EXERCISE BRIEF
State how many lines below hold the word "subset". Give that number and no other text.

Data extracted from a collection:
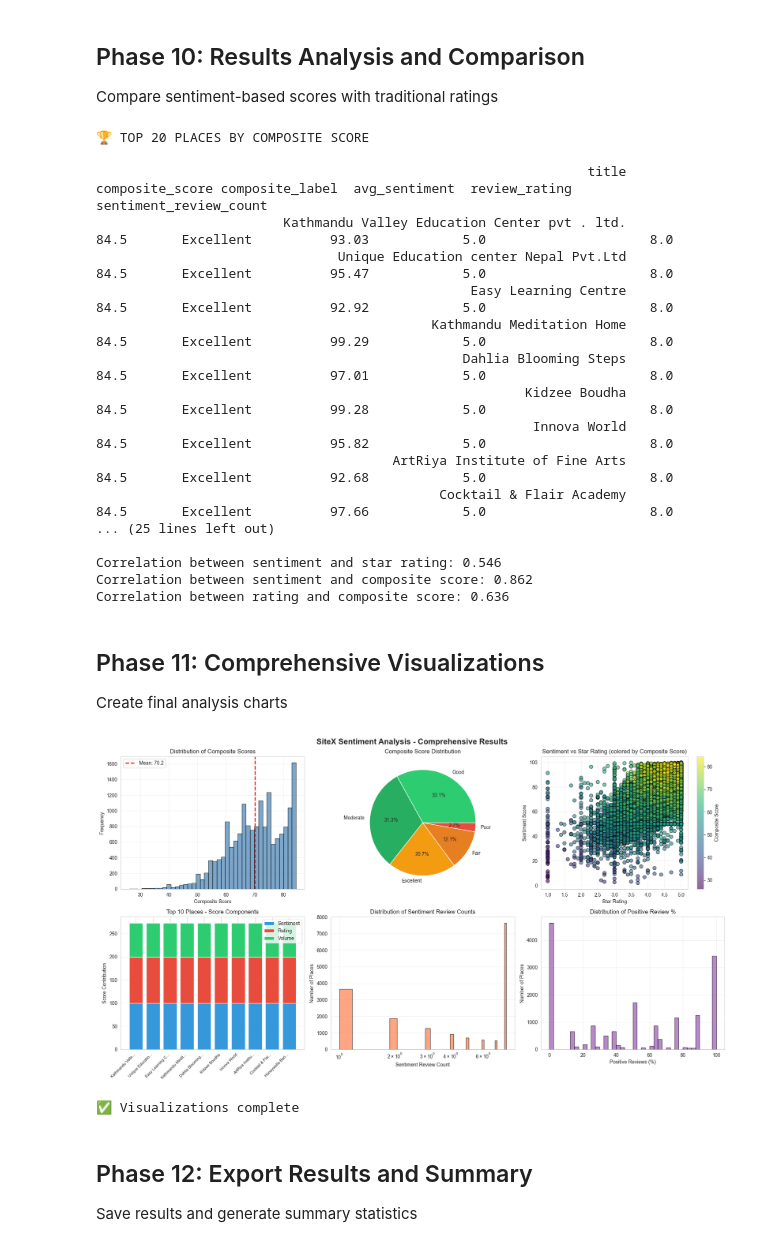
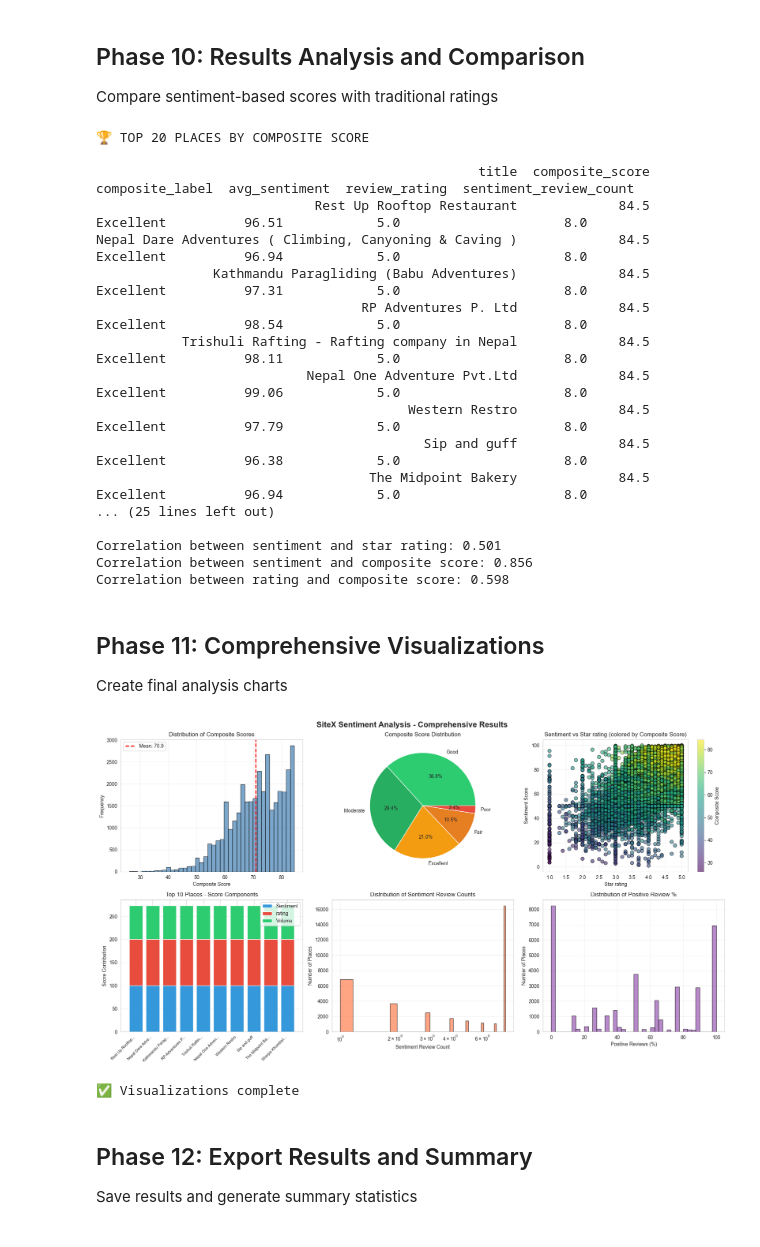
Before and after one commit to Subekshyeah/SiteX, a Jupyter notebook: notebooks/sentiment_analysis_workflow.ipynb, the cells around one changed output. Cells and saved outputs as stored; diff of their text form; code cells hidden in the pictures.

Commit message:
sentiment working ig

```diff
--- a/notebooks/sentiment_analysis_workflow.ipynb
+++ b/notebooks/sentiment_analysis_workflow.ipynb
@@ -184,7 +184,7 @@ cursor = conn.cursor()
 # Load reviews data - ALL reviews (no limit)
 print('\n📥 Loading reviews from database...')
 reviews_df = pd.read_sql_query(
-    "SELECT rowid, Description, Rating, place_id FROM reviews WHERE Description IS NOT NULL AND LENGTH(Description) > 0",
+    "SELECT rowid, description, rating, place_id FROM reviews WHERE description IS NOT NULL AND LENGTH(description) > 0",
     conn
 )
 
@@ -219,18 +219,18 @@ dtype: int64
 Understand the review data and clean it
 # %%
 # Remove rows with null descriptions
-reviews_df = reviews_df.dropna(subset=['Description'])
+reviews_df = reviews_df.dropna(subset=['description'])
 
 # Add review length column
-reviews_df['review_length'] = reviews_df['Description'].str.len()
-reviews_df['word_count'] = reviews_df['Description'].str.split().str.len()
+reviews_df['review_length'] = reviews_df['description'].str.len()
+reviews_df['word_count'] = reviews_df['description'].str.split().str.len()
 
 print('📊 Review Statistics:\n')
 print(f'Total reviews: {len(reviews_df):,}')
 print(f'Average review length: {reviews_df["review_length"].mean():.0f} characters')
 print(f'Average word count: {reviews_df["word_count"].mean():.0f} words')
-print(f'\nRating distribution:')
-print(reviews_df['Rating'].value_counts().sort_index())
+print(f'\nrating distribution:')
+print(reviews_df['rating'].value_counts().sort_index())
 
 # Show some statistics
 fig, axes = plt.subplots(1, 2, figsize=(14, 5))
@@ -242,12 +242,12 @@ axes[0].set_ylabel('Frequency')
 axes[0].set_title('Distribution of Review Lengths')
 axes[0].grid(alpha=0.3)
 
-# Rating distribution
-rating_counts = reviews_df['Rating'].value_counts().sort_index()
+# rating distribution
+rating_counts = reviews_df['rating'].value_counts().sort_index()
 axes[1].bar(rating_counts.index, rating_counts.values, color='coral', edgecolor='black')
-axes[1].set_xlabel('Star Rating')
+axes[1].set_xlabel('Star rating')
 axes[1].set_ylabel('Count')
-axes[1].set_title('Distribution of Star Ratings')
+axes[1].set_title('Distribution of Star ratings')
 axes[1].grid(alpha=0.3, axis='y')
 
 plt.tight_layout()
@@ -281,7 +281,7 @@ print('🔄 Analyzing sentiment for all reviews...\n')
 
 sentiments = []
 for idx, row in tqdm(reviews_df.iterrows(), total=len(reviews_df), desc='Processing'):
-    result = analyze_sentiment(row['Description'])
+    result = analyze_sentiment(row['description'])
     sentiments.append(result)
 
 # Create sentiment dataframe
@@ -292,7 +292,7 @@ reviews_df = pd.concat([reviews_df.reset_index(drop=True), sentiment_df], axis=1
 
 print(f'\n✅ Sentiment analysis complete!')
 print(f'\nSample results:')
-print(reviews_df[['Description', 'Rating', 'score', 'label']].head(10))
+print(reviews_df[['description', 'rating', 'score', 'label']].head(10))
 
 # Show statistics
 print(f'\n📊 Sentiment Statistics:\n')
@@ -416,7 +416,7 @@ Get cafe names and details from database
 print('📥 Loading place information from database...')
 
 places_df = pd.read_sql_query(
-    "SELECT place_id, place AS title, review_rating, review_count FROM place WHERE place_id IS NOT NULL",
+    "SELECT place_id, title, review_rating, review_count FROM place WHERE place_id IS NOT NULL",
     conn
 )
 
@@ -583,21 +583,21 @@ print(f'Correlation between rating and composite score: {corr_data[["review_rati
 # %% [output]
 🏆 TOP 20 PLACES BY COMPOSITE SCORE
 
-                                                               title  composite_score composite_label  avg_sentiment  review_rating  sentiment_review_count
-                        Kathmandu Valley Education Center pvt . ltd.             84.5       Excellent          93.03            5.0                     8.0
-                               Unique Education center Nepal Pvt.Ltd             84.5       Excellent          95.47            5.0                     8.0
-                                                Easy Learning Centre             84.5       Excellent          92.92            5.0                     8.0
-                                           Kathmandu Meditation Home             84.5       Excellent          99.29            5.0                     8.0
-                                               Dahlia Blooming Steps             84.5       Excellent          97.01            5.0                     8.0
-                                                       Kidzee Boudha             84.5       Excellent          99.28            5.0                     8.0
-                                                        Innova World             84.5       Excellent          95.82            5.0                     8.0
-                                      ArtRiya Institute of Fine Arts             84.5       Excellent          92.68            5.0                     8.0
-                                            Cocktail & Flair Academy             84.5       Excellent          97.66            5.0                     8.0
+                                                 title  composite_score composite_label  avg_sentiment  review_rating  sentiment_review_count
+                            Rest Up Rooftop Restaurant             84.5       Excellent          96.51            5.0                     8.0
+Nepal Dare Adventures ( Climbing, Canyoning & Caving )             84.5       Excellent          96.94            5.0                     8.0
+               Kathmandu Paragliding (Babu Adventures)             84.5       Excellent          97.31            5.0                     8.0
+                                  RP Adventures P. Ltd             84.5       Excellent          98.54            5.0                     8.0
+           Trishuli Rafting - Rafting company in Nepal             84.5       Excellent          98.11            5.0                     8.0
+                           Nepal One Adventure Pvt.Ltd             84.5       Excellent          99.06            5.0                     8.0
+                                        Western Restro             84.5       Excellent          97.79            5.0                     8.0
+                                          Sip and guff             84.5       Excellent          96.38            5.0                     8.0
+                                   The Midpoint Bakery             84.5       Excellent          96.94            5.0                     8.0
 ... (25 lines left out)
 
-Correlation between sentiment and star rating: 0.546
-Correlation between sentiment and composite score: 0.862
-Correlation between rating and composite score: 0.636
+Correlation between sentiment and star rating: 0.501
+Correlation between sentiment and composite score: 0.856
+Correlation between rating and composite score: 0.598
 # %% [markdown]
 ## Phase 11: Comprehensive Visualizations
 Create final analysis charts
@@ -621,13 +621,13 @@ colors_composite = ['#2ecc71', '#27ae60', '#f39c12', '#e67e22', '#e74c3c']
 axes[0, 1].pie(label_dist.values, labels=label_dist.index, autopct='%1.1f%%', colors=colors_composite[:len(label_dist)])
 axes[0, 1].set_title('Composite Score Distribution')
 
-# 3. Sentiment vs Rating scatter
+# 3. Sentiment vs rating scatter
 scatter_data = places_analyzed[(places_analyzed['avg_sentiment'].notna()) & (places_analyzed['review_rating'].notna())]
 scatter = axes[0, 2].scatter(scatter_data['review_rating'], scatter_data['avg_sentiment'],
                              c=scatter_data['composite_score'], cmap='viridis', s=50, alpha=0.6, edgecolors='black')
-axes[0, 2].set_xlabel('Star Rating')
+axes[0, 2].set_xlabel('Star rating')
 axes[0, 2].set_ylabel('Sentiment Score')
-axes[0, 2].set_title('Sentiment vs Star Rating (colored by Composite Score)')
+axes[0, 2].set_title('Sentiment vs Star rating (colored by Composite Score)')
 cbar = plt.colorbar(scatter, ax=axes[0, 2])
 cbar.set_label('Composite Score')
 axes[0, 2].grid(alpha=0.3)
@@ -636,36 +636,36 @@ axes[0, 2].grid(alpha=0.3)
 top_10 = places_analyzed[places_analyzed['sentiment_review_count'] >= 5].nlargest(10, 'composite_score')
 x_pos = np.arange(len(top_10))
 axes[1, 0].bar(x_pos, top_10['sentiment_score'], label='Sentiment', color='#3498db')
-axes[1, 0].bar(x_pos, top_10['rating_score'], bottom=top_10['sentiment_score'], label='Rating', color='#e74c3c')
+axes[1, 0].bar(x_pos, top_10['rating_score'], bottom=top_10['sentiment_score'], label='rating', color='#e74c3c')
 axes[1, 0].bar(x_pos, top_10['volume_score'], bottom=top_10['sentiment_score']+top_10['rating_score'], label='Volume', color='#2ecc71')
 axes[1, 0].set_ylabel('Score Contribution')
 axes[1, 0].set_title('Top 10 Places - Score Components')
 axes[1, 0].set_xticks(x_pos)
 axes[1, 0].set_xticklabels([t[:15] + '...' if len(t) > 15 else t for t in top_10['title']], rotation=45, ha='right', fontsize=8)
 axes[1, 0].legend(loc='upper right')
 axes[1, 0].grid(alpha=0.3, axis='y')
 
 # 5. Review count distribution
 axes[1, 1].hist(places_analyzed['sentiment_review_count'].dropna(), bins=40, color='coral', edgecolor='black', alpha=0.7)
 axes[1, 1].set_xlabel('Sentiment Review Count')
 axes[1, 1].set_ylabel('Number of Places')
 axes[1, 1].set_title('Distribution of Sentiment Review Counts')
 axes[1, 1].set_xscale('log')
 axes[1, 1].grid(alpha=0.3)
 
 # 6. Positive percentage distribution
 axes[1, 2].hist(places_analyzed['positive_pct'].dropna(), bins=40, color='#9b59b6', edgecolor='black', alpha=0.7)
 axes[1, 2].set_xlabel('Positive Reviews (%)')
 axes[1, 2].set_ylabel('Number of Places')
 axes[1, 2].set_title('Distribution of Positive Review %')
 axes[1, 2].grid(alpha=0.3)
 
 plt.tight_layout()
 plt.show()
 
 print('✅ Visualizations complete')
 # %% [output]
-[figure, old version]
+[figure, new version]
 ✅ Visualizations complete
 # %% [markdown]
 ## Phase 12: Export Results and Summary
```
Also changed, not shown: parts of 12 cells of this notebook, 1 other file.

ANSWER SECTION
2